Join the conversation
4 of 7 comments
  • NBK-Boston NBK-Boston on Mar 07, 2008

    Juniper: Texas should be covered with turbines and panels. Then we will really see how effective they are on a large scale. Actually, Texas now leads the nation in wind power facilities. They often give good service, but the intermittent nature of wind power poses challenges. Regarding the main post: Where will we get the energy to build all those turbines and panels? Fossil fuels, of course. While we can indeed assume that the energy needed to product the materials that go into a renewables plant comes largely for fossil sources, we are left with the following question: So what? The amount of power it takes to manufacture a turbine or solar array is a very small fraction of the amount it will eventually generate and feed back into the grid. You are spending a little fossil fuel now in order to avoid burning a whole lot more later. And you don't need more cooling water later. Over the long term, cooling water has not been a major issue for most power operators. The recent southern drought has been the exception to this, and raises legitimate questions about the planning that has gone into existing plants. If the recent drought is in any way tied to global warming, and if that is tied to fossil fuel usage, then the irony becomes acute: We are encountering difficulties generating the electricity we need to get away from gasoline, because of all the gasoline we've previously burned (and now will be forced to continue to burn). True, most electric power that we'd feed into electric vehicles comes from fossil fuel sources. But nuclear plants (no CO2) were also affected by the drought. In any event, most electrical generation and electric drive systems are more efficient than gasoline motors, so even if the electricity is eventually traced back to a powerplant smokestack, the CO2 per mile driven rate of emissions is generally lower.
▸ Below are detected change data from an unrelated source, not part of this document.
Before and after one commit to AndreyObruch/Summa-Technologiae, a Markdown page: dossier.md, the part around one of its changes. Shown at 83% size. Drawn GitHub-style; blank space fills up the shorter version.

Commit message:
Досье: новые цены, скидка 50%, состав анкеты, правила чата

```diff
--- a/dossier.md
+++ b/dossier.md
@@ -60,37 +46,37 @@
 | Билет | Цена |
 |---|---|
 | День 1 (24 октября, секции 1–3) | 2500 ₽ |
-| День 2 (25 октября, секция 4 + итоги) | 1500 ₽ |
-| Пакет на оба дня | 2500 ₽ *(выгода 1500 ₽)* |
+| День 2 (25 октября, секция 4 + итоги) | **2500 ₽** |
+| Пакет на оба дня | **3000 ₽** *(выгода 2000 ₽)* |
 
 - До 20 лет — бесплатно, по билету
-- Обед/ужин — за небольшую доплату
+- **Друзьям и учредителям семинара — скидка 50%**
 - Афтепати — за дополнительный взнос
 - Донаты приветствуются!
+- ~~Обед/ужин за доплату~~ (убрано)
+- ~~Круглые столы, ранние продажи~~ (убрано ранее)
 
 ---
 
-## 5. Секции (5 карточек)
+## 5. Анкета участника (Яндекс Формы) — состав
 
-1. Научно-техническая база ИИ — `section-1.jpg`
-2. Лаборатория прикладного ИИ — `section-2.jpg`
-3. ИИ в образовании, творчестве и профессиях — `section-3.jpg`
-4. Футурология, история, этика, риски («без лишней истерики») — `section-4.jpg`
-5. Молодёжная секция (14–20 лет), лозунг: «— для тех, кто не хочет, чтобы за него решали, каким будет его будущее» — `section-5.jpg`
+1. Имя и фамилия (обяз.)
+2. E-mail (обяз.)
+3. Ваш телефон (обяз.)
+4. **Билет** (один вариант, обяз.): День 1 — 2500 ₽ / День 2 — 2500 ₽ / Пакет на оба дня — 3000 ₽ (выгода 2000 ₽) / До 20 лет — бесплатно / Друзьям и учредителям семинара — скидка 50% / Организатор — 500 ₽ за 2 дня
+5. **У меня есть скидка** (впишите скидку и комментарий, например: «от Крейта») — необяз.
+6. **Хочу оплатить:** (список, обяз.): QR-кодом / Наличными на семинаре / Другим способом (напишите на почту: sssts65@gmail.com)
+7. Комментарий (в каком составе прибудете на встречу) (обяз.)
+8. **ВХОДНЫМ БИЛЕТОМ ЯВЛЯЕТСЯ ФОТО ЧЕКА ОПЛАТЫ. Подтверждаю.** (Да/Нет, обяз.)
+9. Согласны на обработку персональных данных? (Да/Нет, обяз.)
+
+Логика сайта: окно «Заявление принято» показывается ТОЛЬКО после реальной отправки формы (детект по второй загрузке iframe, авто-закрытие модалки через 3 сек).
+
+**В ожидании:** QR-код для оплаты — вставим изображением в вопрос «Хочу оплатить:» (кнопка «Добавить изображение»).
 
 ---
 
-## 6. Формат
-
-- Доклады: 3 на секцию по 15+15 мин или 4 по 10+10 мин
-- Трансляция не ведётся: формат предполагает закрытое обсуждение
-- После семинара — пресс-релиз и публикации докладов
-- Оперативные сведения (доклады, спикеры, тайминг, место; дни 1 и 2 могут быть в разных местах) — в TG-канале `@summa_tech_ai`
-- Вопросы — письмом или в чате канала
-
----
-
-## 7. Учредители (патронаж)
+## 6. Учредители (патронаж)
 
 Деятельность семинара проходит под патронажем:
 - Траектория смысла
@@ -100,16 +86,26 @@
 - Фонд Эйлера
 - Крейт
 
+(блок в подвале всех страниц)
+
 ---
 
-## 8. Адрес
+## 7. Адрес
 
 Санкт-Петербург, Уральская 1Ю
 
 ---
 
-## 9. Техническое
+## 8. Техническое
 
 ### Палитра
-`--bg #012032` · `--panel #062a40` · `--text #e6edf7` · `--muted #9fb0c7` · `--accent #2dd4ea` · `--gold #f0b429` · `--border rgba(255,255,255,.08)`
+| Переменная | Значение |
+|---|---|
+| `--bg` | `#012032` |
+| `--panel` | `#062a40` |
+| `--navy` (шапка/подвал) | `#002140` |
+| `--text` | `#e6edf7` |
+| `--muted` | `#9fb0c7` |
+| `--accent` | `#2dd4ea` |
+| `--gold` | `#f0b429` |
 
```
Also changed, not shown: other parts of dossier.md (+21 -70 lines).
  • Kevin Kevin on Mar 07, 2008

    I agree with Orian, pretty sure water is a renewable resource, what with all that evaporation and precipitation and whatnot. But in any case I already subscribe to 100% Wind Power here in TEXAS -- and not because I'm some pot-smoking hippie burnout but because it's 25% cheaper than what I was previously being charged for fossil electricity from the former monopoly fatcat. That's competition for you. No offense to pot-smoking hippie burnouts.

  • Landcrusher Landcrusher on Mar 07, 2008

    @Juniper, "Plus what do Texans know about water??" More than you, hero. The center of Texas covers a HUGE aquifer that has more than likely fed the fields that have grown some of the food you have been eating all your life. Our agriculture folks, many educated at Texas A&M (a top school in Ag in spite of all the jokes we tell about them) have been managing and protecting it for a long time. This study was published from UT which like many other top universities (top 10 I believe) in the country is full of liberal bias, and experts on everything. So we have a whole lot of people here who know a whole lot about water. If you thought all we know about here is oil and gas, you should get out more. What we do lag in expertise here is how to get the government to pay for all our failures. Maybe we should hire some more lobbyists and consultants for that.

  • EJ_San_Fran EJ_San_Fran on Mar 07, 2008
    Where will we get the energy to build all those turbines and panels? Fossil fuels, of course. Funny, but untrue. Much of the silicon used in the production of solar cells comes from hydropower. Also, the energy balance of solar and wind is strongly positive, i.e. they produce a lot more energy over their lifetime than is used for their production.